**PROBLEM STATEMENT**:
Within the data below, count every line that includes "builder" and report the total alone.

Stored dataset items
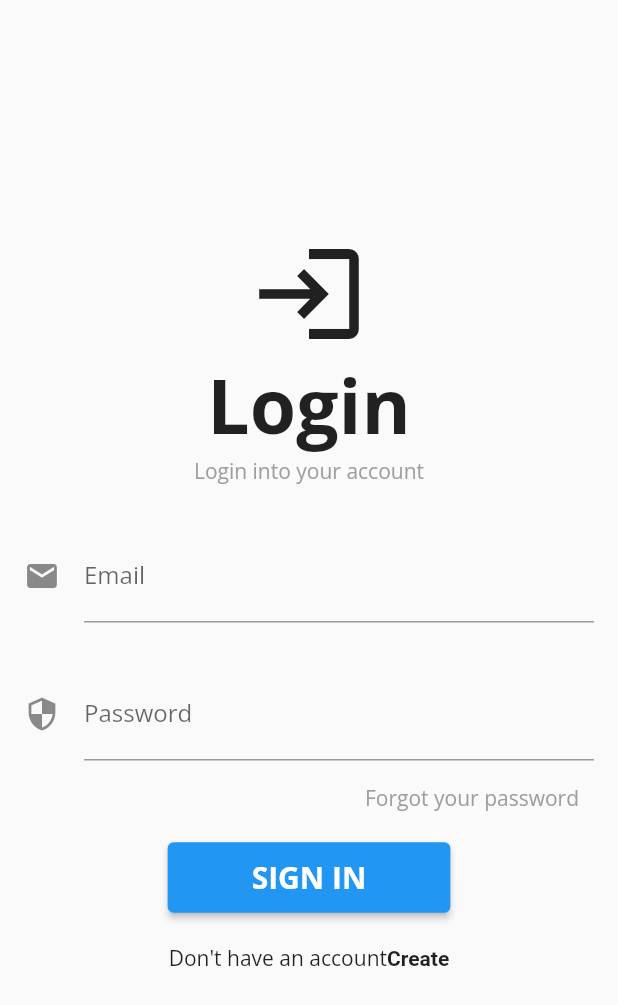
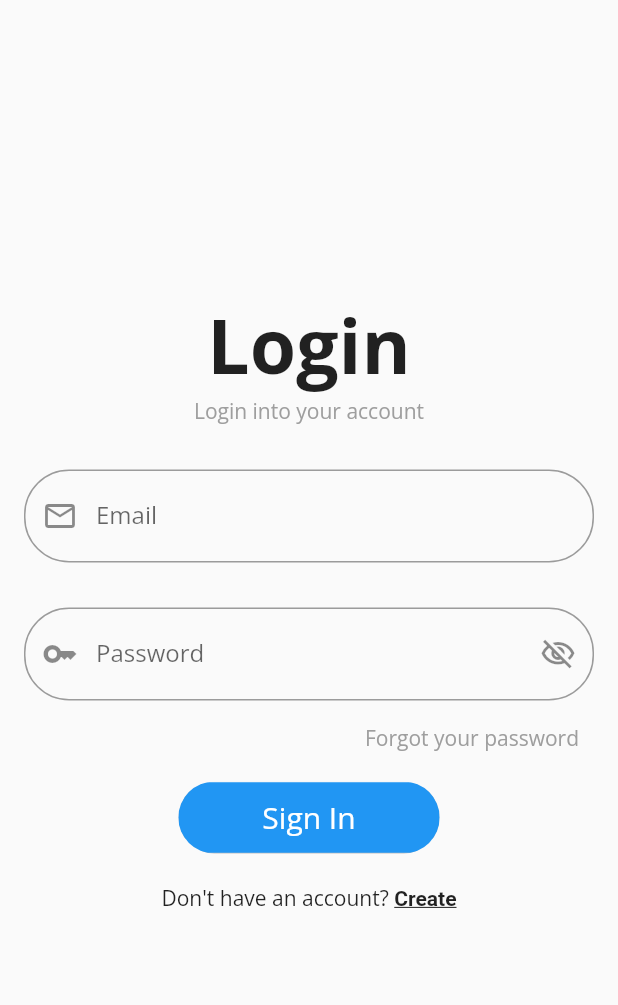
Before and after one commit to juzuli/ContactApp, a Flutter app: the screen it shows after launch, on a phone screen of 412 x 824 dp. Shown: the top 1005 px of the screen. Run offline on Flutter 3.47's test engine with Material 2 defaults, Android fonts, the phone set to English and light mode, and no system bars; our stand-ins replace bloc, camera, equatable, firebase_auth, firebase_core, flutter_bloc and 3 more; accounts and stored records are empty.

Commit message:
login ui changed

```diff
--- a/lib/src/constants/strings.dart
+++ b/lib/src/constants/strings.dart
@@ -4,7 +4,7 @@ class Strings{
   static const String password = "Password";
   static const String forgotPassword = "Forgot your password";
   static const String signIn = "Sign In";
-  static const String dontHaveAccount = "Don't have an account";
+  static const String dontHaveAccount = "Don't have an account? ";
   static const String create = "Create";
   static const String name = "Name";
   static const String phone = "Phone";
@@ -15,4 +15,33 @@ class Strings{
   static const String enterYourConformPassword = "Enter your conform password";
   static const String enterYourName = "Enter your name";
   static const String enterYourPhone = "Enter your phone number";
+  static const String login = "Login";
+  static const String loginIntoYourAccount = "Login into your account";
+  static const String pleaseEnterEmail = "Please enter email";
+  static const String pleaseEnterPassword = "Please enter password";
+  static const String loginFailed = "Login failed";
+  static const String camera = "Camera";
+  static const String home = "Home";
+  static const String chat = "Chat";
+  static const String profile = "Profile";
+  static const String createANewAccount = "Create a new account";
+  static const String pleaseEnterName = "Please enter name";
+  static const String pleaseEnterValidEmail = "Please enter valid email";
+  static const String pleaseEnterPhoneNumber = "Please enter phone number";
+  static const String pleaseEnterValidPhoneNumber = "Please enter valid phone number";
+  static const String passwordIsRequired = "Password is required";
+  static const String passwordDoNotMatch = "Password do not match";
+  static const String signUpFailed = "Sign up failed";
+  static const String viewContacts = "View contacts";
+  static const String mediaLinksAndDocs = "Media,links,and docs";
+  static const String search = "Search";
+  static const String muteNotifications = "Mute notifications";
+  static const String wallpaper = "Wallpaper";
+  static const String more = "More";
+  static const String typeAMessage = "Type a message";
+  static const String document = "Document";
+  static const String gallery = "Gallery";
+  static const String audio = "Audio";
+  static const String contact = "Contact";
+  static const String location = "Location";
 }
--- a/lib/src/pages/login_page.dart
+++ b/lib/src/pages/login_page.dart
@@ -21,6 +21,7 @@ class _LoginPageState extends State<LoginPage> {
   final TextEditingController _passwordController = TextEditingController();
 
   final _formKey = GlobalKey<FormState>();
+  bool isObscure = true;
 
   @override
   Widget build(BuildContext context) {
@@ -36,31 +37,32 @@ class _LoginPageState extends State<LoginPage> {
               child: Column(
                 mainAxisSize: MainAxisSize.min,
                 children: [
-                    const Icon(
-                      Icons.login,
-                      size: 80,
+                  const Text(
+                    Strings.login,
+                    style: TextStyle(
+                      fontSize: 50,
+                      fontWeight: FontWeight.w600,
+                    ),
                   ),
                   const Text(
-                      'Login',
-                      style:
-                          TextStyle(fontSize: 50, fontWeight: FontWeight.bold),
-                    ),
-                    const Text(
-                      'Login into your account',
+                    Strings.loginIntoYourAccount,
                     style: TextStyle(color: Colors.grey),
                   ),
                   const SizedBox(height: 30.0),
                   TextFormField(
                     controller: _emailController,
                     keyboardType: TextInputType.emailAddress,
-                      decoration: const InputDecoration(
-                        icon: Icon(Icons.email),
+                    decoration: InputDecoration(
+                      border: OutlineInputBorder(
+                        borderRadius: BorderRadius.circular(30),
+                      ),
+                      prefixIcon: const Icon(Icons.email_outlined),
                       labelText: Strings.email,
                       hintText: Strings.enterYourEmail,
                     ),
                     validator: (value) {
                       if (value == null || value.isEmpty) {
-                          return 'Please enter email';
+                        return Strings.pleaseEnterEmail;
                       } else {
                         return null;
                       }
@@ -69,15 +71,35 @@ class _LoginPageState extends State<LoginPage> {
                   const SizedBox(height: 30.0),
                   TextFormField(
                     controller: _passwordController,
-                      obscureText: true,
-                      decoration: const InputDecoration(
-                        icon: Icon(Icons.security),
+                    obscureText: isObscure,
+                    decoration: InputDecoration(
+                      border: OutlineInputBorder(
+                        borderRadius: BorderRadius.circular(30),
+                      ),
+                      prefixIcon: const Icon(Icons.key_outlined),
+                      suffixIcon: isObscure
+                          ? IconButton(
+                              onPressed: () {
+                                setState(() {
+                                  isObscure = false;
+                                });
+                              },
+                              icon: const Icon(Icons.visibility_off_outlined),
+                            )
+                          : IconButton(
+                              onPressed: () {
+                                setState(() {
+                                  isObscure = true;
+                                });
+                              },
+                              icon: const Icon(Icons.visibility_outlined),
+                            ),
                       labelText: Strings.password,
                       hintText: Strings.enterYourPassword,
                     ),
                     validator: (value) {
                       if (value!.isEmpty) {
-                          return 'Please enter password';
+                        return Strings.pleaseEnterPassword;
                       }
                       return null;
                     },
@@ -91,8 +113,8 @@ class _LoginPageState extends State<LoginPage> {
                         Navigator.push(
                           context,
                           MaterialPageRoute(
-                                builder: (context) =>
-                                    const ForgotPasswordPage()),
+                            builder: (context) => const ForgotPasswordPage(),
+                          ),
                         );
                       },
                       child: const Text(
@@ -109,23 +131,32 @@ class _LoginPageState extends State<LoginPage> {
                         Navigator.pushReplacement(
                           context,
                           MaterialPageRoute(
-                                builder: (context) => const DashboardPage()));
+                            builder: (context) => const DashboardPage(),
+                          ),
+                        );
                       } else if (state is AuthenticationLoadError) {
-                        Fluttertoast.showToast(msg: "Login failed");
+                        Fluttertoast.showToast(
+                          msg: Strings.loginFailed,
+                          backgroundColor: Colors.redAccent.shade700,
+                          toastLength: Toast.LENGTH_LONG,
+                        );
                       } else {}
-                    }, builder: (context, state) {
+                    },
+                    builder: (context, state) {
                       if (state is AuthenticationLoading) {
                         return const CircularProgressIndicator();
                       } else {
-                        return ElevatedButton(
-                          child: Padding(
-                            padding: const EdgeInsets.fromLTRB(40, 10, 40, 10),
+                        return ClipRRect(
+                          borderRadius: BorderRadius.circular(30),
+                          child: ElevatedButton(
+                            child: const Padding(
+                              padding: EdgeInsets.fromLTRB(40, 10, 40, 10),
                               child: Text(
-                              Strings.signIn.toUpperCase(),
-                              style: const TextStyle(
+                                Strings.signIn,
+                                style: TextStyle(
                                   fontSize: 20,
-                                  fontWeight: FontWeight.bold,
-                                  color: Colors.white),
+                                  color: Colors.white,
+                                ),
                               ),
                             ),
                             onPressed: () {
@@ -134,12 +165,16 @@ class _LoginPageState extends State<LoginPage> {
                               BlocProvider.of<AuthenticationCubit>(context)
                                   .loginWithEmailPassword(email, password);
                             },
+                          ),
                         );
                       }
-                    }),
+                    },
+                  ),
                   Container(
                     margin: const EdgeInsets.fromLTRB(10, 20, 10, 20),
-                      child: Text.rich(TextSpan(children: [
+                    child: Text.rich(
+                      TextSpan(
+                        children: [
                           const TextSpan(text: Strings.dontHaveAccount),
                           TextSpan(
                             text: Strings.create,
@@ -148,20 +183,25 @@ class _LoginPageState extends State<LoginPage> {
                                 Navigator.push(
                                   context,
                                   MaterialPageRoute(
-                                      builder: (context) =>
-                                          const SignupPage()));
+                                    builder: (context) => const SignupPage(),
+                                  ),
+                                );
                               },
                             style: const TextStyle(
-                            fontWeight: FontWeight.bold,
+                              fontWeight: FontWeight.w600,
+                              decoration: TextDecoration.underline,
                             ),
                             // color: Theme.of(context).accentColor),
-                        ),
-                      ])),
                           ),
                         ],
                       ),
                     ),
-            )),
+                  ),
+                ],
+              ),
+            ),
+          ),
+        ),
       ),
     );
   }
```
Also changed, not shown: lib/src/bloc/authentication/authentication_cubit.dart (+4 -5 lines), lib/src/bloc/authentication/authentication_repository.dart (+5 -4 lines), lib/src/pages/dashboard_page.dart (+10 -6 lines), lib/src/pages/individual_chat_page.dart (+16 -15 lines), lib/src/pages/signup_page.dart (+44 -25 lines), pubspec.yaml (+15 -15 lines), lib/src/pages/camera_page.dart (renamed from lib/src/pages/camer_page.dart), pubspec.lock, 5 other files. Lines whose indentation alone changed are shown as unchanged.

**ANSWER SECTION**:
8